Simon Anciaux
1356 posts
Here's the thing about UI frameworks...
Edited by Simon Anciaux on

In the UI framework I'm using, each rectangle has a "style id" property.

If it's set to a non zero value, the colors (rectangle and text, depending on the state normal, hot or active) will come from a global style array.

If the style id is zero, it means that the rectangle has filled its own style and will use that instead of a global one.

So if several rectangles need to share the same style, they use the style id to use the global style array. Any modification in that array will be visible on everyone of those rectangles.

Size and layout is treated a bit differently.

In my experience sharing the size of rectangles isn't a common thing. In my framework (heavily inspired on Ryan Fleury's articles) a rectangle can specify that one (or both) of its dimensions should be copied or based on another rectangle.

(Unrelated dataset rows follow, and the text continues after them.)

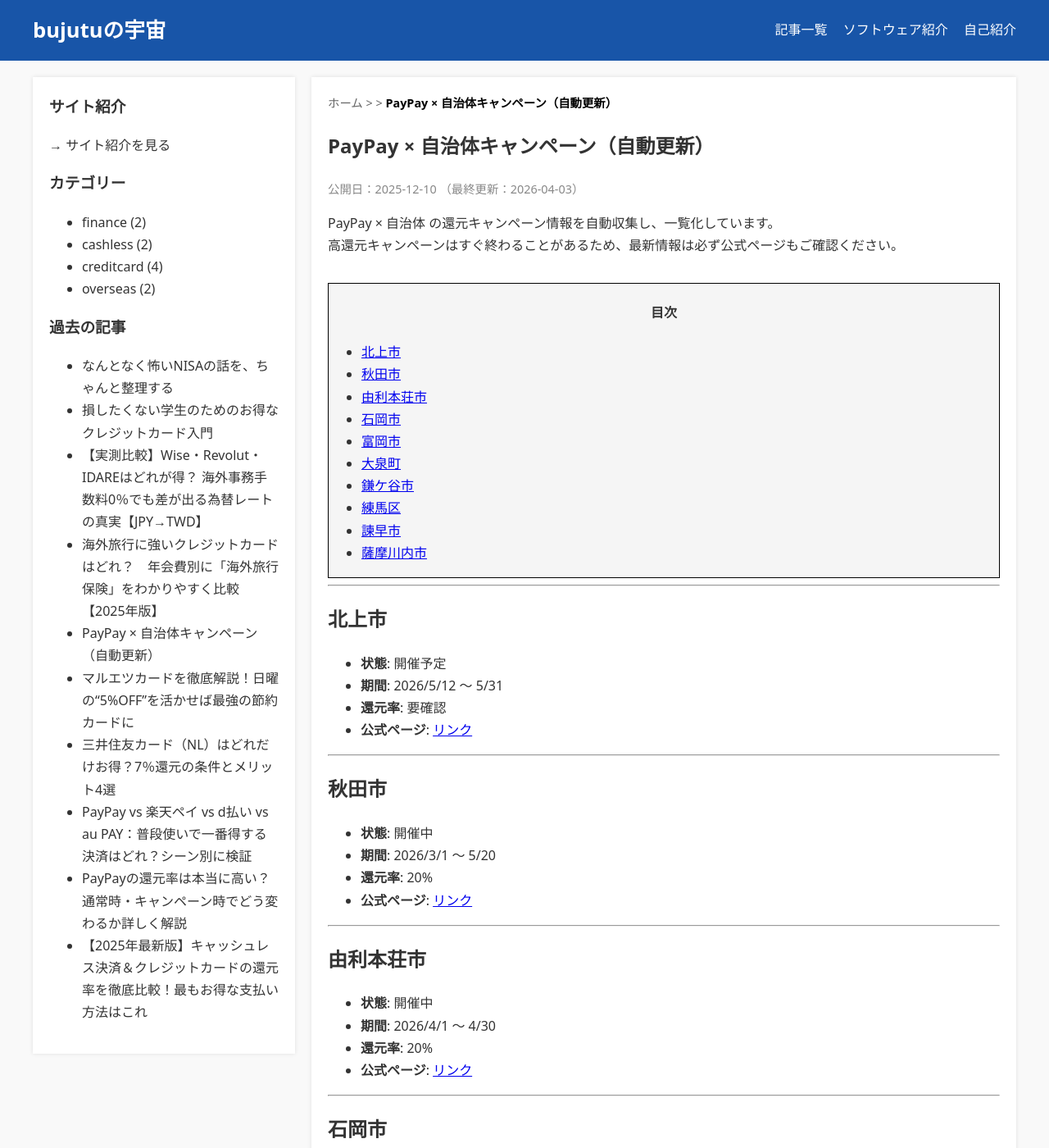
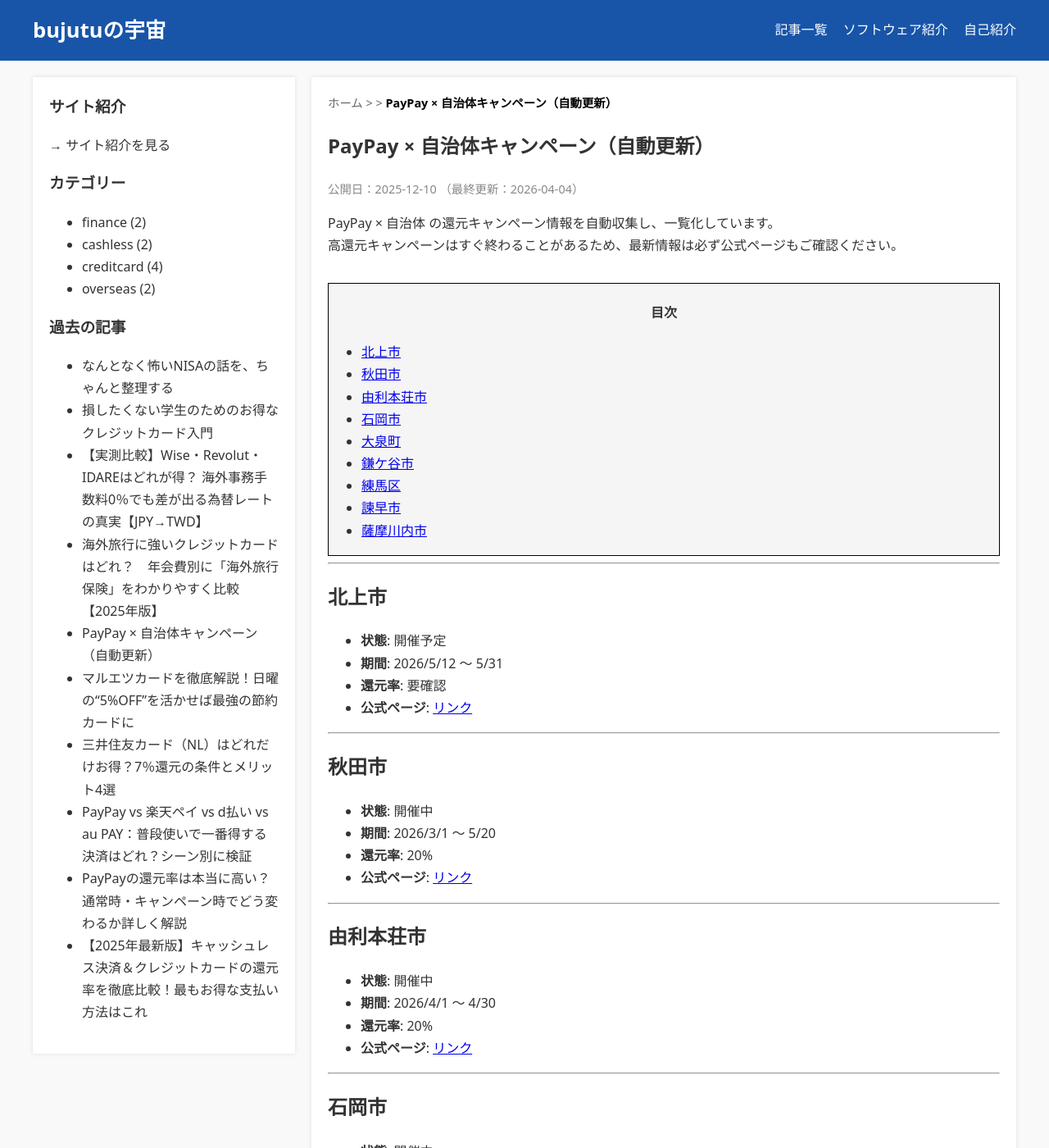
Before and after one commit to bujutu/bujutu.github.io, a Jekyll site: the page built from _posts/2025-12-10-paypay-campaigns.md, in a window 1280 px wide and 1400 px high. Shown: the whole window at 82% size. Built offline with Jekyll 4.4.1, drawn with Linux system fonts in a browser that asks for light colours; some of the changed text lies outside the part shown.

Commit message:
Auto-update PayPay campaigns

```diff
--- a/_posts/2025-12-10-paypay-campaigns.md
+++ b/_posts/2025-12-10-paypay-campaigns.md
@@ -1,7 +1,7 @@
 ---
 title: "PayPay × 自治体キャンペーン（自動更新）"
 layout: post
-last_modified_at: 2026-04-03 09:48:48
+last_modified_at: 2026-04-04 09:33:24
 description: "PayPayと自治体のポイント還元キャンペーン一覧（自動更新）。"
 tags: [paypay, 自治体, キャンペーン, 自動更新]
 ---
@@ -53,15 +53,6 @@ PayPay × 自治体 の還元キャンペーン情報を自動収集し、一覧
 
 ---
 
-## 富岡市
-
-- **状態**: 開催中
-- **期間**: 2026/3/10 〜 4/3
-- **還元率**: 15%
-- **公式ページ**: [リンク](https://paypay.ne.jp/event/gunma-tomioka-city-20260310/)
-
----
-
 ## 大泉町
 
 - **状態**: 開催予定
```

In practice that just means that a rectangle can store a pointer to another rectangle and the sizing part of the UI knows to use the pointed rectangle dimensions.

Layout changes are in my opinion more involve than a rectangle property. I have a horizontal/vertical layout flag that I can set on rectangles, but the purpose of that is not to be able to change the layout dynamically, it's just to let the sizing and positioning part of the UI know what to do with the rectangles.

If I had to change the layout at runtime, I would create different codepaths that produce different layout. Letting most of the responsibility to the user of the API.

That said I have a thing I'm trying (not sure yet if it's good, but it seems to work OK although the performance aren't great at the moment). I'm trying to display HTML pages. It can contain a paragraph and in the paragraph a link, then the rest of the paragraph. As a user of the API, I want to just say:

rect( text... );
if( rect( link...) ) { ... }
rect( text... );

And have the system figure out the layout, text wrapping etc. I did that by having those rects be "instructions" and have the size part figure out the layout. Figuring out the layout means that the sizing part will add rectangles into the tree, and that the instructions size will not be computed and will be ignored in the positioning and rendering.

A final though: I would suggest not basing your UI system on examples, but do it for a real application. This was my third time making a UI system, and I knew to use real things. So I made a mock-up application that reproduce the layout of the application I wanted to port to the new UI system. It helped (a lot), but when I did the actual port, so many things I hadn't though about appeared.

Mārtiņš Možeiko
2575 posts / 2 projects
Here's the thing about UI frameworks...
Edited by Mārtiņš Možeiko on

But what if with instead of being able to change each quad's color, there is only one color, and the user can "press a button" and all quads change their color to red, blue or green? What if they are all the same size and a different button makes them stack horizontally, vertically, or in a grid?

All of these things are easily handled both in rmgui and imgui approaches. Don't forget that rm & im is only decision how API looks, not the implementation details or feature set. Those are completely orthogonal concepts.

You can literally make immediate API over Qt if you want. Here's a paper for 1993 showing how to do that:

Differential Evaluation: a Cache-based Technique for Incremental Update of Graphical Displays of Structures, author has demos in https://sourceforge.net/projects/dyndlgdemo/files/ and https://github.com/MikeDunlavey/AucUI using win32/MFC controls.

For changing colors for the same set of components in rmgui applications you typically use some kind of "stylesheets" (like css). You set what style the specific components are. And then just change the color of specific style. And rmgui takes care of using this color. For imgui, you just reference the color you want to use in each api call, and/or simplify that with push/pop approach like dear imgui does.

As to layout - that is handled trivially with rmgui by setting property of "layout" component/container. It can be enum Horizontal, Vertical, etc.. and you just change it. For imgui that can be simple api function argument and you pass whatever you want every time you do the layout.